A group of Jewish scholars, led by Dr. Amy-Jill Levine (professor of New Testament and Jewish studies at Vanderbilt) and Dr. Marc Z. Brettler (professor of biblical studies at Brandeis University), have recently produced The Jewish Annotated New Testament:
The book [Levine] has just co-edited with a Brandeis University professor, Marc Zvi Brettler, “The Jewish Annotated New Testament” (Oxford University Press), is an unusual scholarly experiment: an edition of the Christian holy book edited entirely by Jews. The volume includes notes and explanatory essays by 50 leading Jewish scholars, including Susannah Heschel, a historian and the daughter of the great theologian Abraham Joshua Heschel; the Talmudist Daniel Boyarin; and Shaye J. D. Cohen, who teaches ancient Judaism at Harvard.
As any visitor to the book expo at this conference discovered, there is a glut of Bibles and Bible commentaries. One of the exhibitors, Zondervan, publishes hundreds of different Bibles, customized for your subculture, niche or need. Examples include a Bible for those recovering from addiction; the Pink Bible, for women “who have been impacted by breast cancer”; and the Faithgirlz! Bible, about which the publisher writes: “Every girl wants to know she’s totally unique and special. This Bible says that with Faithgirlz!™ sparkle!”
Nearly all these Bibles are edited by and for Christians. The Christian Bible comprises the Old and New Testaments, so editors offer a Christian perspective on both books. For example, editors might add a footnote to the story of King David, in the Old Testament books I and II Samuel, reminding readers that in the New Testament David is an ancestor of Jesus.
Jewish scholars have typically been involved only with editions of the Old Testament, which Jews call the Hebrew Bible or, using a Hebrew acronym, the Tanakh. Of course, curious Jews and Christians consult all sorts of editions, without regard to editor. But among scholars, Christians produce editions of both sacred books, while Jewish editors consult only the book that is sacred to them. What’s been left out is a Jewish perspective on the New Testament — a book Jews do not consider holy but which, given its influence and literary excellence, no Jew should ignore. ...
Thirty years ago, when Dr. Levine was starting graduate school, an aunt asked her why she was reading the New Testament. “I said, ‘Have you read it?’ and she said, ‘No, why would I read that hateful, anti-Semitic disgusting book?’ ”
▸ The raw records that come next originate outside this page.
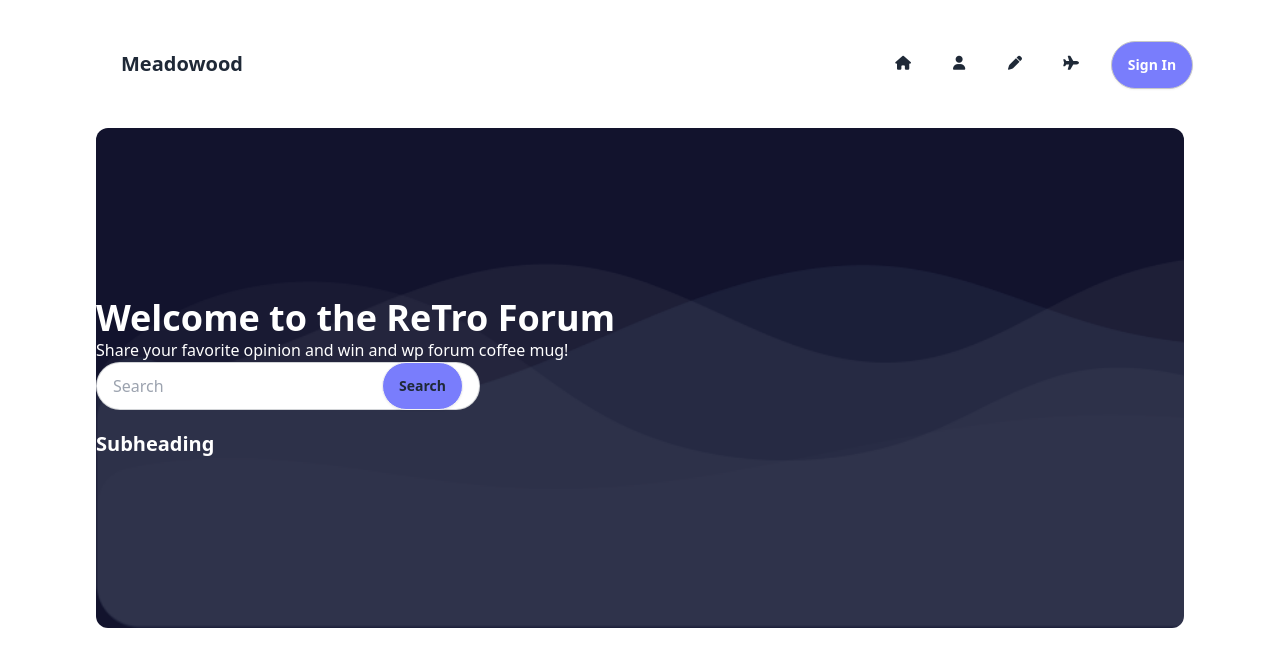
Repository: RudrasahaDibos/Meadowood-Forum
Page: index.html
These files come from the project's save history. The page is drawn as it stood at one moment and after the next save; the edit follows.
The browser window is 1280 px wide. The pictures show the whole page.
Some web libraries are served in a nearby version.

Above is the page before, as saved 2024-11-24 12:45:06.

After the next save:
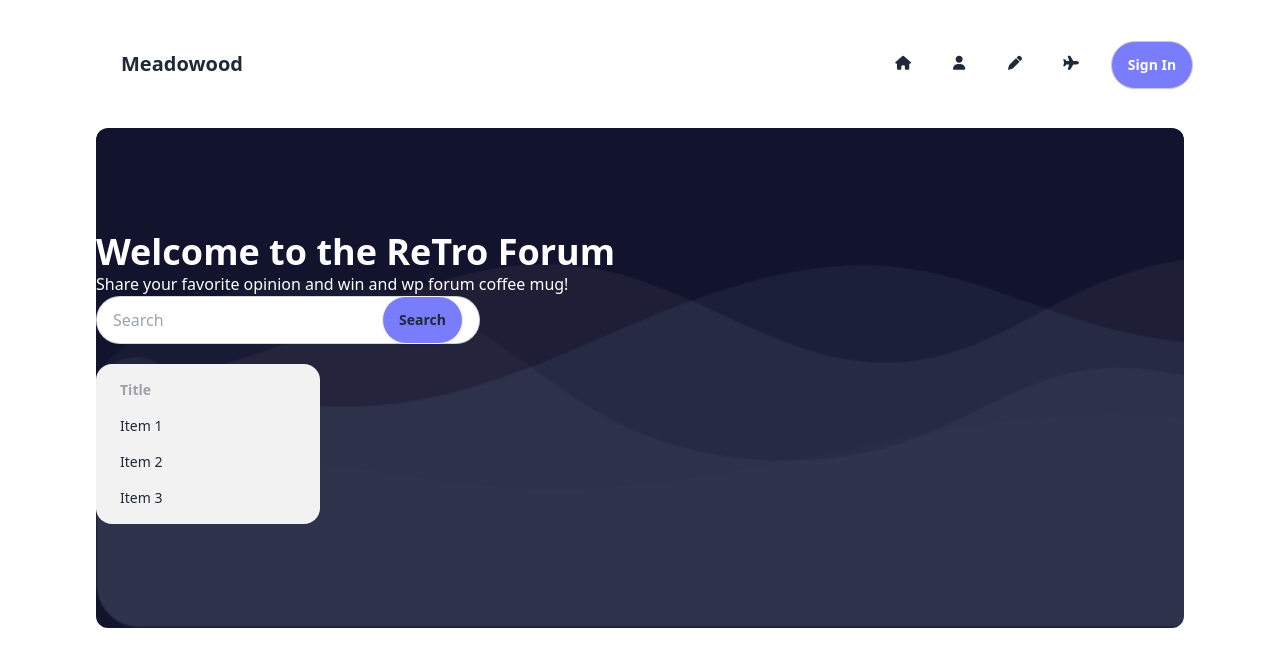
Saved 110 s later.
--- a/index.html
+++ b/index.html
@@ -83,7 +83,12 @@
                   </div>
                    <div>
 
-                <h6 class="text-xl font-bold font-manrope text-white">Subheading</h6>
+                    <ul class="menu bg-base-200 rounded-box w-56">
+                        <li class="menu-title">Title</li>
+                        <li><a>Item 1</a></li>
+                        <li><a>Item 2</a></li>
+                        <li><a>Item 3</a></li>
+                      </ul>
                    </div>
 
                 </div>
But Dr. Levine insists her aunt, like other Jews, had nothing to fear. “The more I study New Testament,” Dr. Levine said, “the better Jew I become.”
Read the entire New York Times piece, "A New Look at the New Testament, by Jews, for Jews" (Nov. 25, 2011; ht: CF).